The task:
Reproduce the data below exactly. Skip the pictures.
::::::
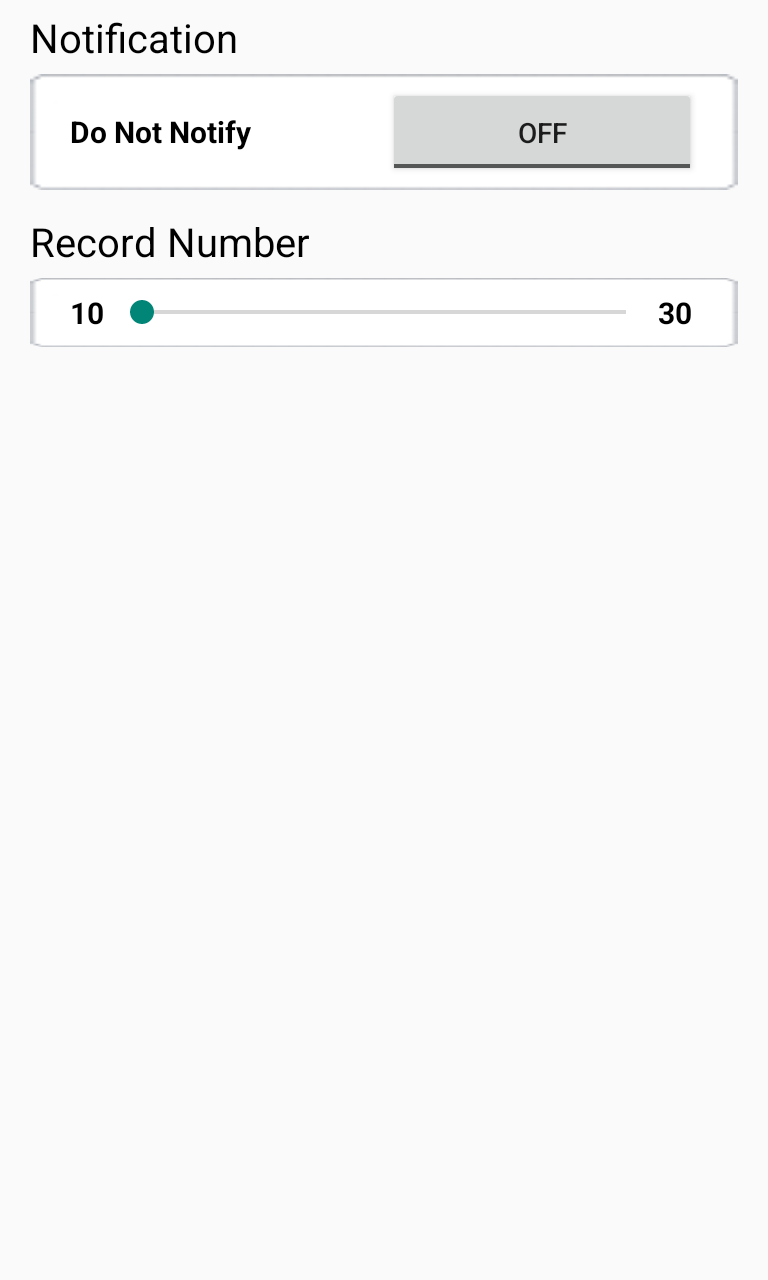
Repository: GitDidNotExitCleanly/AndroidTimer
Layout: G54MDP_Stopwatch/res/layout/fragment_settings.xml
An editor plug-in stored every save of this project. The layout is shown before and after the next save, followed by the edit.
It is drawn on a 768 x 1280 px phone screen (xhdpi) without system bars, with theme AppTheme; the app's code is not run.

Above is the layout before, as saved 2015-03-09 12:11:30.

### G54MDP_Stopwatch/res/layout/fragment_settings.xml
<?xml version="1.0" encoding="utf-8"?>
<LinearLayout xmlns:android="http://schemas.android.com/apk/res/android"
    android:layout_width="match_parent"
    android:layout_height="match_parent"
    android:orientation="vertical" >

    <LinearLayout
        android:layout_width="match_parent"
        android:layout_height="wrap_content"
        android:orientation="vertical"
        android:layout_marginTop="5dp"
        android:layout_marginBottom="5dp"
        android:layout_marginLeft="15dp"
        android:layout_marginRight="15dp" >

        <TextView
            android:layout_width="wrap_content"
            android:layout_height="wrap_content"
            android:textColor="#000"
            android:textSize="20sp"
            android:text="Notification" />

       <LinearLayout
           android:layout_width="match_parent"
           android:layout_height="wrap_content"
           android:layout_marginBottom="5dp"
           android:layout_marginTop="5dp"
           android:paddingTop="5dp"
           android:paddingBottom="5dp"
           android:paddingLeft="20dp"
           android:paddingRight="20dp"
           android:background="@drawable/settings_border"
           android:orientation="horizontal" >

            <TextView
                android:layout_width="wrap_content"
                android:layout_height="wrap_content"
                android:layout_weight="1"
                android:textStyle="bold"
                android:textColor="#000"
                android:textSize="15sp"
                android:text="Do Not Notify" />

            <ToggleButton
                android:id="@+id/do_not_notify"
                android:layout_width="wrap_content"
                android:layout_height="wrap_content"
                android:layout_weight="1"
                android:checked="false"
                android:text="ToggleButton" />

        </LinearLayout>

    </LinearLayout>

    <LinearLayout
        android:layout_width="match_parent"
        android:layout_height="wrap_content"
        android:orientation="vertical"
        android:layout_marginTop="2dp"
        android:layout_marginBottom="2dp"
        android:layout_marginLeft="15dp"
        android:layout_marginRight="15dp" >

         <TextView
            android:layout_width="wrap_content"
            android:layout_height="wrap_content"
            android:textColor="#000"
            android:textSize="20sp"
            android:text="Record Number" />

        <LinearLayout
            android:layout_width="match_parent"
            android:layout_height="wrap_content"
            android:layout_marginBottom="5dp"
            android:layout_marginTop="5dp"
            android:background="@drawable/settings_border"
            android:gravity="center"
            android:orientation="horizontal"
            android:paddingTop="7dp"
            android:paddingBottom="7dp"
            android:paddingLeft="20dp"
            android:paddingRight="20dp" >

            <TextView
                android:layout_width="20dp"
                android:layout_height="wrap_content"
                android:textStyle="bold"
                android:textColor="#000"
                android:textSize="15sp"
                android:text="10" />

            <SeekBar
                android:id="@+id/record_number_seekbar"
                android:layout_width="fill_parent"
                android:layout_height="wrap_content"
                android:layout_weight="1" />

            <TextView
                android:layout_width="20dp"
                android:layout_height="wrap_content"
                android:textStyle="bold"
                android:textColor="#000"
                android:textSize="15sp"
                android:text="30" />

        </LinearLayout>

    </LinearLayout>

</LinearLayout>

Loaded but not shown: G54MDP_Stopwatch/res/values/styles.xml (common file); G54MDP_Stopwatch/res/values-v11/styles.xml (common file); G54MDP_Stopwatch/res/values-v14/styles.xml (common file)

After the next save:
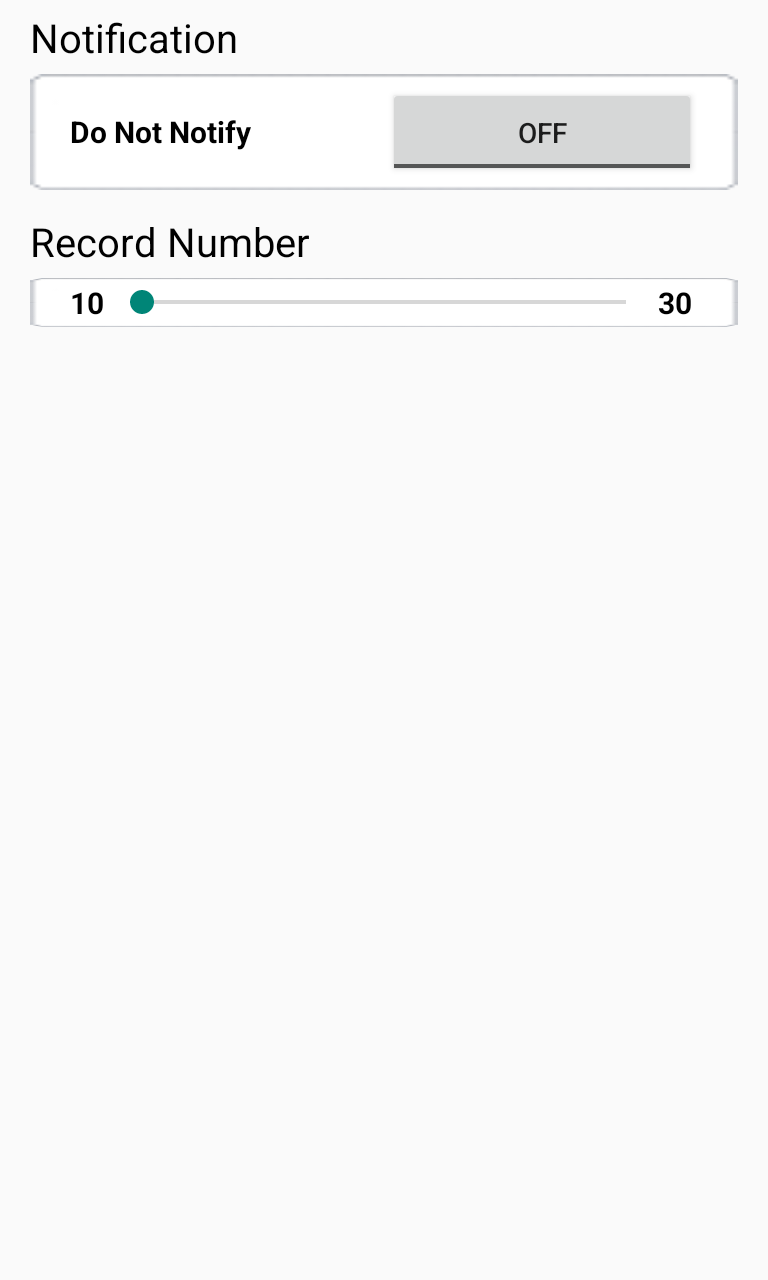
Saved 79 s later.
--- a/G54MDP_Stopwatch/res/layout/fragment_settings.xml
+++ b/G54MDP_Stopwatch/res/layout/fragment_settings.xml
@@ -77,8 +77,8 @@
             android:background="@drawable/settings_border"
             android:gravity="center"
             android:orientation="horizontal"
-            android:paddingTop="7dp"
-            android:paddingBottom="7dp"
+            android:paddingTop="2dp"
+            android:paddingBottom="2dp"
             android:paddingLeft="20dp"
             android:paddingRight="20dp" >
::::::
Written solution:
Repository: GitDidNotExitCleanly/AndroidTimer
Layout: G54MDP_Stopwatch/res/layout/fragment_settings.xml
An editor plug-in stored every save of this project. The layout is shown before and after the next save, followed by the edit.
It is drawn on a 768 x 1280 px phone screen (xhdpi) without system bars, with theme AppTheme; the app's code is not run.

Above is the layout before, as saved 2015-03-09 12:11:30.

### G54MDP_Stopwatch/res/layout/fragment_settings.xml
<?xml version="1.0" encoding="utf-8"?>
<LinearLayout xmlns:android="http://schemas.android.com/apk/res/android"
    android:layout_width="match_parent"
    android:layout_height="match_parent"
    android:orientation="vertical" >

    <LinearLayout
        android:layout_width="match_parent"
        android:layout_height="wrap_content"
        android:orientation="vertical"
        android:layout_marginTop="5dp"
        android:layout_marginBottom="5dp"
        android:layout_marginLeft="15dp"
        android:layout_marginRight="15dp" >

        <TextView
            android:layout_width="wrap_content"
            android:layout_height="wrap_content"
            android:textColor="#000"
            android:textSize="20sp"
            android:text="Notification" />

       <LinearLayout
           android:layout_width="match_parent"
           android:layout_height="wrap_content"
           android:layout_marginBottom="5dp"
           android:layout_marginTop="5dp"
           android:paddingTop="5dp"
           android:paddingBottom="5dp"
           android:paddingLeft="20dp"
           android:paddingRight="20dp"
           android:background="@drawable/settings_border"
           android:orientation="horizontal" >

            <TextView
                android:layout_width="wrap_content"
                android:layout_height="wrap_content"
                android:layout_weight="1"
                android:textStyle="bold"
                android:textColor="#000"
                android:textSize="15sp"
                android:text="Do Not Notify" />

            <ToggleButton
                android:id="@+id/do_not_notify"
                android:layout_width="wrap_content"
                android:layout_height="wrap_content"
                android:layout_weight="1"
                android:checked="false"
                android:text="ToggleButton" />

        </LinearLayout>

    </LinearLayout>

    <LinearLayout
        android:layout_width="match_parent"
        android:layout_height="wrap_content"
        android:orientation="vertical"
        android:layout_marginTop="2dp"
        android:layout_marginBottom="2dp"
        android:layout_marginLeft="15dp"
        android:layout_marginRight="15dp" >

         <TextView
            android:layout_width="wrap_content"
            android:layout_height="wrap_content"
            android:textColor="#000"
            android:textSize="20sp"
            android:text="Record Number" />

        <LinearLayout
            android:layout_width="match_parent"
            android:layout_height="wrap_content"
            android:layout_marginBottom="5dp"
            android:layout_marginTop="5dp"
            android:background="@drawable/settings_border"
            android:gravity="center"
            android:orientation="horizontal"
            android:paddingTop="7dp"
            android:paddingBottom="7dp"
            android:paddingLeft="20dp"
            android:paddingRight="20dp" >

            <TextView
                android:layout_width="20dp"
                android:layout_height="wrap_content"
                android:textStyle="bold"
                android:textColor="#000"
                android:textSize="15sp"
                android:text="10" />

            <SeekBar
                android:id="@+id/record_number_seekbar"
                android:layout_width="fill_parent"
                android:layout_height="wrap_content"
                android:layout_weight="1" />

            <TextView
                android:layout_width="20dp"
                android:layout_height="wrap_content"
                android:textStyle="bold"
                android:textColor="#000"
                android:textSize="15sp"
                android:text="30" />

        </LinearLayout>

    </LinearLayout>

</LinearLayout>

Loaded but not shown: G54MDP_Stopwatch/res/values/styles.xml (common file); G54MDP_Stopwatch/res/values-v11/styles.xml (common file); G54MDP_Stopwatch/res/values-v14/styles.xml (common file)

After the next save:
Saved 79 s later.
--- a/G54MDP_Stopwatch/res/layout/fragment_settings.xml
+++ b/G54MDP_Stopwatch/res/layout/fragment_settings.xml
@@ -77,8 +77,8 @@
             android:background="@drawable/settings_border"
             android:gravity="center"
             android:orientation="horizontal"
-            android:paddingTop="7dp"
-            android:paddingBottom="7dp"
+            android:paddingTop="2dp"
+            android:paddingBottom="2dp"
             android:paddingLeft="20dp"
             android:paddingRight="20dp" >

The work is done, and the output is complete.